======== Exercise materials ========

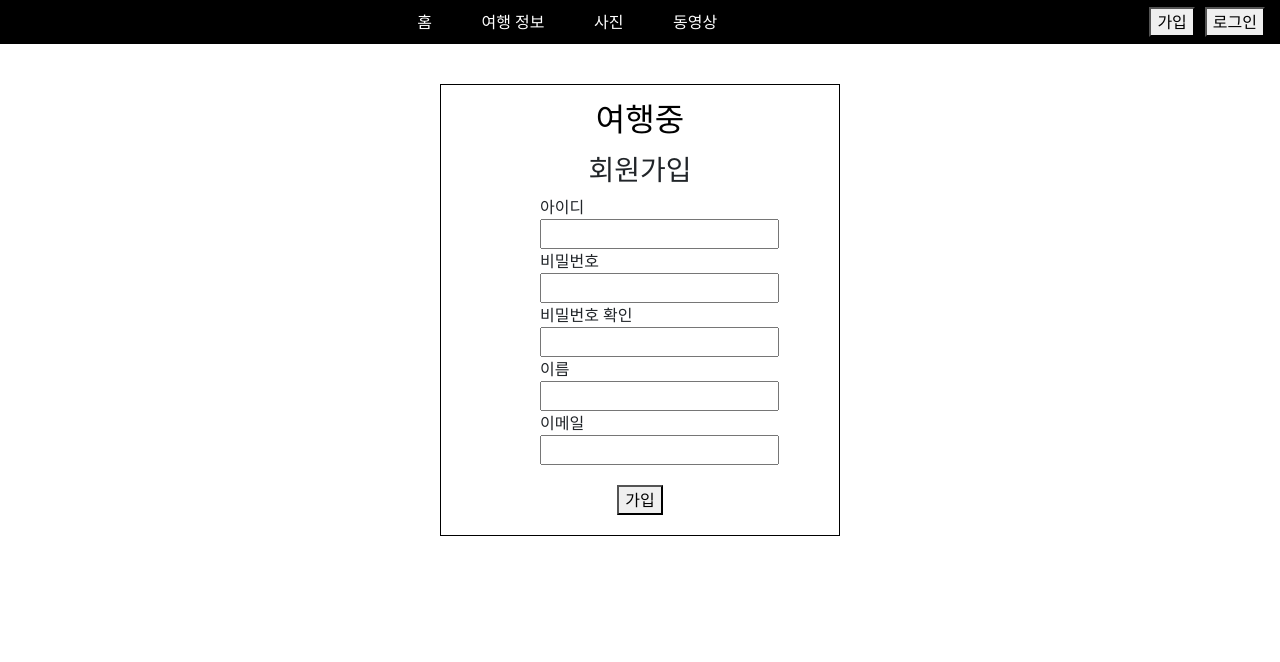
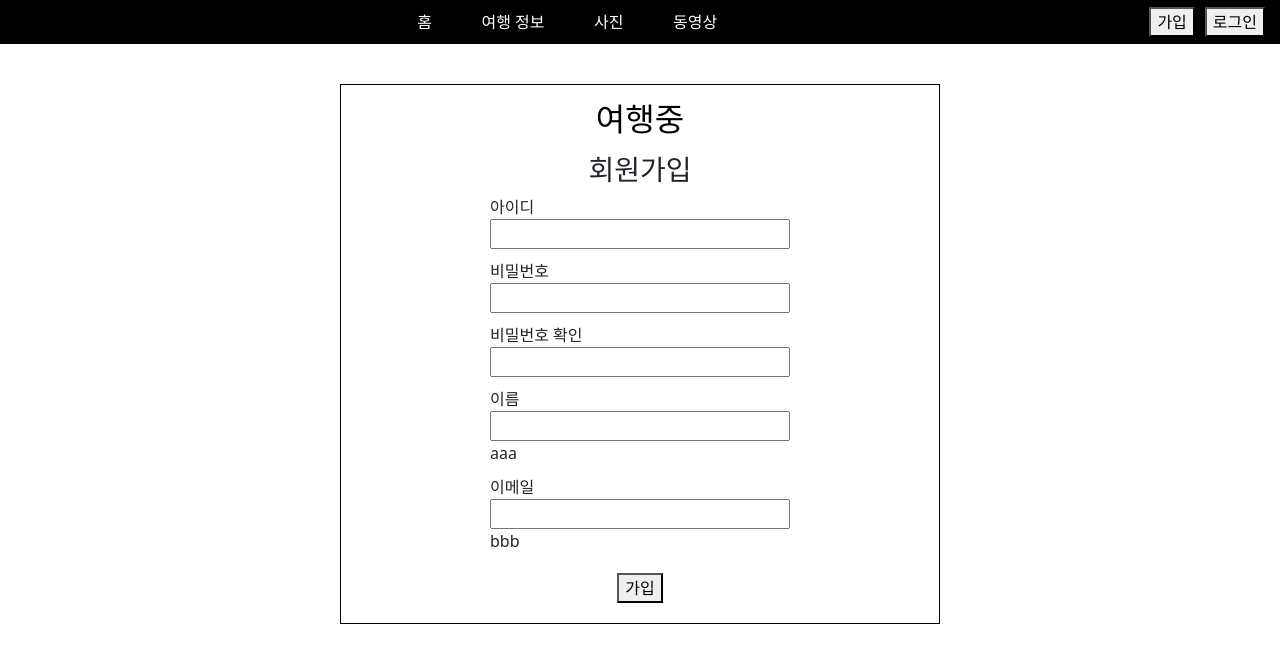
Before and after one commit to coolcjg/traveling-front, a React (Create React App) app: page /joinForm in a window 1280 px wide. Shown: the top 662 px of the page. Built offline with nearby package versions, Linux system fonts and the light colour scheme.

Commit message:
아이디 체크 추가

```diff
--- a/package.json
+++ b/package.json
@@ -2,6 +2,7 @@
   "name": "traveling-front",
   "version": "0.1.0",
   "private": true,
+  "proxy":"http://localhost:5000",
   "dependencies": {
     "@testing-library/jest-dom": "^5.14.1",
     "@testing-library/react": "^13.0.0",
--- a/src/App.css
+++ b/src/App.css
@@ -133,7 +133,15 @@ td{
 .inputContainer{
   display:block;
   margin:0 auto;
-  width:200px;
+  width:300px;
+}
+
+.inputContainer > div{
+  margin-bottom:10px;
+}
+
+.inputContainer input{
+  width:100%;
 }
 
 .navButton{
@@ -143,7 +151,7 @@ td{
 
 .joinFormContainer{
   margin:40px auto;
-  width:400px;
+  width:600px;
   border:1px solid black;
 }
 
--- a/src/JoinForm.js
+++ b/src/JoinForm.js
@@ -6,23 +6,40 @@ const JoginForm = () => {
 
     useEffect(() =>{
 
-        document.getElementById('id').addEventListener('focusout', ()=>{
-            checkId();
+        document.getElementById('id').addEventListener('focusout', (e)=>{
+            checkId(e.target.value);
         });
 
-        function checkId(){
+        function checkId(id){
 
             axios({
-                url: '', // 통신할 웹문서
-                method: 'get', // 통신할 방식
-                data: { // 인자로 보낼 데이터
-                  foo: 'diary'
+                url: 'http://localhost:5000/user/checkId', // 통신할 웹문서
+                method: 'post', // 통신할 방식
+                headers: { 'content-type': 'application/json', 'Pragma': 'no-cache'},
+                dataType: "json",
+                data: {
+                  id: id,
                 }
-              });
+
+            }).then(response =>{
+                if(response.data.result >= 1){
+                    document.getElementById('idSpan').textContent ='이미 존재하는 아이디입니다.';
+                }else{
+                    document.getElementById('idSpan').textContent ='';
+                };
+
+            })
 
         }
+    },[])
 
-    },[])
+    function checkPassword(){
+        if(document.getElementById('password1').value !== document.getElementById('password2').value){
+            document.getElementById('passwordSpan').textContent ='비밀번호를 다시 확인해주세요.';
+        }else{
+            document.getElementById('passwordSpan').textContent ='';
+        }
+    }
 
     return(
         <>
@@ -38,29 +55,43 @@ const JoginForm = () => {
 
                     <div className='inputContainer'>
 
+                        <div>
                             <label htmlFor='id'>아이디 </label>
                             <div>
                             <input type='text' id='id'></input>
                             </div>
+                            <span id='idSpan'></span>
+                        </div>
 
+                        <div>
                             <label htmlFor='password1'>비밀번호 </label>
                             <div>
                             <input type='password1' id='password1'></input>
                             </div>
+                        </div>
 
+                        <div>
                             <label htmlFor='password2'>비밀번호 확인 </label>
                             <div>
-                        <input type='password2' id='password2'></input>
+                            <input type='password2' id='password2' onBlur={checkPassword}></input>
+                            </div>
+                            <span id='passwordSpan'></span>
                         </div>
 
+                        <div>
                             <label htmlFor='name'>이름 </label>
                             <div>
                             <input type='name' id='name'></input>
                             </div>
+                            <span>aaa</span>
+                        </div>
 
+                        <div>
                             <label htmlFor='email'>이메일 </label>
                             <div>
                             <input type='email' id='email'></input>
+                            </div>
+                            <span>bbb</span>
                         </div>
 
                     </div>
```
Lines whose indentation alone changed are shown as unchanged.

========
======== Exercise materials ========

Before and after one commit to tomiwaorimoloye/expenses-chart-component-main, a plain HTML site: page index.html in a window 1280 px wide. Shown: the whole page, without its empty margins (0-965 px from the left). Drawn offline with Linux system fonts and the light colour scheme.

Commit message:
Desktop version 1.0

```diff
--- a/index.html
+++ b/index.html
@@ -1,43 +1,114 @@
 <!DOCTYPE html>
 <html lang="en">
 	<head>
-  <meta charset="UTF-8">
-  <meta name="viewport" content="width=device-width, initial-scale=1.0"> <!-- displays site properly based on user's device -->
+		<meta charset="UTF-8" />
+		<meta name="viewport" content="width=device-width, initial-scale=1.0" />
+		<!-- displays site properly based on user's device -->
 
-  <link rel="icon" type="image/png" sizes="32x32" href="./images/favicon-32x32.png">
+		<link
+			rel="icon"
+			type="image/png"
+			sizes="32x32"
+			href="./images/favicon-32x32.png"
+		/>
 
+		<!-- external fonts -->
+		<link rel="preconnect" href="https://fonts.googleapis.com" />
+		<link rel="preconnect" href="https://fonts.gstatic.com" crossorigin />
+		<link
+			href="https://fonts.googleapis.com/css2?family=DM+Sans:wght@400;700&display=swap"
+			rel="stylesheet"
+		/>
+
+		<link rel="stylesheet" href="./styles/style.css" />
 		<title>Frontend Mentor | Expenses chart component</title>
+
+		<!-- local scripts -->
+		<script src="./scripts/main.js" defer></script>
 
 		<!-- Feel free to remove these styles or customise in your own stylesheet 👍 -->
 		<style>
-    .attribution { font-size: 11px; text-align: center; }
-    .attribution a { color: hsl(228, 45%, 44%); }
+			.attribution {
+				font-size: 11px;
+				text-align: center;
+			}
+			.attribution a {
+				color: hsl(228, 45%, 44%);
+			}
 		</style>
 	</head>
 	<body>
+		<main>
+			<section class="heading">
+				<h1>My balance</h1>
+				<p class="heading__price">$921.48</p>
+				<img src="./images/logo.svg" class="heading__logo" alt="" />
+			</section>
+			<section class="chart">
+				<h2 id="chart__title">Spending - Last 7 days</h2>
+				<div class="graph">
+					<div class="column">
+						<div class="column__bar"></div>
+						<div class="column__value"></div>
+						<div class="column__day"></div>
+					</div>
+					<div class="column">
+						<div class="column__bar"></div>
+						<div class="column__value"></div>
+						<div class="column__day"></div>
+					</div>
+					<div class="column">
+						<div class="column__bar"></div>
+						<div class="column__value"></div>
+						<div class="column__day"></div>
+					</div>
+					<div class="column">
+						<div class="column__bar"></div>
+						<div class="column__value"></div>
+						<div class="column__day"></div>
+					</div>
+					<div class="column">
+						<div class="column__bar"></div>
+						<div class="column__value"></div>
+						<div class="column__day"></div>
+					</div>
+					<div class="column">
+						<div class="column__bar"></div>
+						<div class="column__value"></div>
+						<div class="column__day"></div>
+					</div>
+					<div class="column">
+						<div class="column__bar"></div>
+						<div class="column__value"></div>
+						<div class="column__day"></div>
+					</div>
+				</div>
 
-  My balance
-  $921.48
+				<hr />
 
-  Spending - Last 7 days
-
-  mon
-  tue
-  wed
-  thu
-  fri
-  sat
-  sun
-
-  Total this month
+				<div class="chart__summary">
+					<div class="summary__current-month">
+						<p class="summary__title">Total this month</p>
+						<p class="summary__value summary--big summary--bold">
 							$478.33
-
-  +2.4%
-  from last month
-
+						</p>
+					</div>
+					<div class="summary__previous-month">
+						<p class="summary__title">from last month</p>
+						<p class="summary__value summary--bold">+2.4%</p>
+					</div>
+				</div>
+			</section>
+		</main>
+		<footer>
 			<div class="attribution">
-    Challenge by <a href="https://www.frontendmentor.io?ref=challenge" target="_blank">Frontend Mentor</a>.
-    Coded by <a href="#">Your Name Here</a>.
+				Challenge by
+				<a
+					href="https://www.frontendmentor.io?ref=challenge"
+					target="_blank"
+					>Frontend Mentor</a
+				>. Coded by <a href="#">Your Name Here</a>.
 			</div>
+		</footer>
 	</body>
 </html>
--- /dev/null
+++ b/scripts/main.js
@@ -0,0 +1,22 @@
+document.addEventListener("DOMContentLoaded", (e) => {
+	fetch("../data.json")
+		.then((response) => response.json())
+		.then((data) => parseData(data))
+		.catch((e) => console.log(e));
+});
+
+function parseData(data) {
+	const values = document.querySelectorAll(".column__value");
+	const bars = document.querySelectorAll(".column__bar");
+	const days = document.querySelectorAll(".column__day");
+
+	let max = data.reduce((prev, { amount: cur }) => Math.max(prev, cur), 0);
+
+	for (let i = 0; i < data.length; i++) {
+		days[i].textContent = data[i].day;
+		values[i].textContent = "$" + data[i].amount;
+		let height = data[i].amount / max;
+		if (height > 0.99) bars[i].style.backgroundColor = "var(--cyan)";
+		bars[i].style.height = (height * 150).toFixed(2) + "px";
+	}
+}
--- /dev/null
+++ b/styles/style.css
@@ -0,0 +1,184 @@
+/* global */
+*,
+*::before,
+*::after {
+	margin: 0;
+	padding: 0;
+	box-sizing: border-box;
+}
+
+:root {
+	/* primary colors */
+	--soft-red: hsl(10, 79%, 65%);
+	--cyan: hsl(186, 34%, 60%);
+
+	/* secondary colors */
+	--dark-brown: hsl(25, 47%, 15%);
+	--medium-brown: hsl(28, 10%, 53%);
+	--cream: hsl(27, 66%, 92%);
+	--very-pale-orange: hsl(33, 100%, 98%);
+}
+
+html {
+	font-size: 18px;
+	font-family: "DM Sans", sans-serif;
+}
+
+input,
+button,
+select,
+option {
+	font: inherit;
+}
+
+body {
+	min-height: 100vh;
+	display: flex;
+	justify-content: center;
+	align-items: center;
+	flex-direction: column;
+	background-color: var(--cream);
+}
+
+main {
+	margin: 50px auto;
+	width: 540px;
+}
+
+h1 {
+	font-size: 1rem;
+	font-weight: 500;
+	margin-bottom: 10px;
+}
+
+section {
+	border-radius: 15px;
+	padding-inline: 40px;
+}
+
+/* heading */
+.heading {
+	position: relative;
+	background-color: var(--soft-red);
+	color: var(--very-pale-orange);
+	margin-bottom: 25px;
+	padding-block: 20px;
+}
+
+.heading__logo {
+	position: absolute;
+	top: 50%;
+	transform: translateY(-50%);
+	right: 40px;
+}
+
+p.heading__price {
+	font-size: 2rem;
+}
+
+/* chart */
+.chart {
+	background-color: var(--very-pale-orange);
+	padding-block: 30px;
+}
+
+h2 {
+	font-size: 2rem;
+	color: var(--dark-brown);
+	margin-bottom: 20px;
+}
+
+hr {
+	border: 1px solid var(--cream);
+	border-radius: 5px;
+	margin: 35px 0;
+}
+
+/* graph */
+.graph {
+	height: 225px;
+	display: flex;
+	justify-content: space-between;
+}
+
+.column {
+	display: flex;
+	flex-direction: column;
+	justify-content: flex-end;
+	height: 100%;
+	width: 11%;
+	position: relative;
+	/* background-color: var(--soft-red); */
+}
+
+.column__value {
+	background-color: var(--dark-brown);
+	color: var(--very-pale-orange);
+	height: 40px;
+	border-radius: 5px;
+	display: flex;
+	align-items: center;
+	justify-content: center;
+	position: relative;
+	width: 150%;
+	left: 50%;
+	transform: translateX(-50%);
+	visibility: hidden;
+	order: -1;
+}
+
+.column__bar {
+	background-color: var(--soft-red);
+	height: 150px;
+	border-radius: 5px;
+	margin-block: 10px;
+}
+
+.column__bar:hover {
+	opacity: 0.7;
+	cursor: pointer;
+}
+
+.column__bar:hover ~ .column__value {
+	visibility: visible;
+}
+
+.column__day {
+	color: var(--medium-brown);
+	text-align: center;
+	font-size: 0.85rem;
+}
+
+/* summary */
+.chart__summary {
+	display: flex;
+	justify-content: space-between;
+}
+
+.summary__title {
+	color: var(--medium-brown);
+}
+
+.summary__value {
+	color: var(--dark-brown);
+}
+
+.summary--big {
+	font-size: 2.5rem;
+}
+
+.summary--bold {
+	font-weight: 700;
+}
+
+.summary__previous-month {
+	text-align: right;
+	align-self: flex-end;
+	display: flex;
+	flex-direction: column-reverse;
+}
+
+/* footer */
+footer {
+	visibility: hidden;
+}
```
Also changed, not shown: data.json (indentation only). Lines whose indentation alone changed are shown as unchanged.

========

__Exercise objective__:
From the listing above, copy out each line where the word "height" appears.

__Response for this exercise__:
+		let height = data[i].amount / max;
+		if (height > 0.99) bars[i].style.backgroundColor = "var(--cyan)";
+		bars[i].style.height = (height * 150).toFixed(2) + "px";
+	min-height: 100vh;
+	height: 225px;
+	height: 100%;
+	height: 40px;
+	height: 150px;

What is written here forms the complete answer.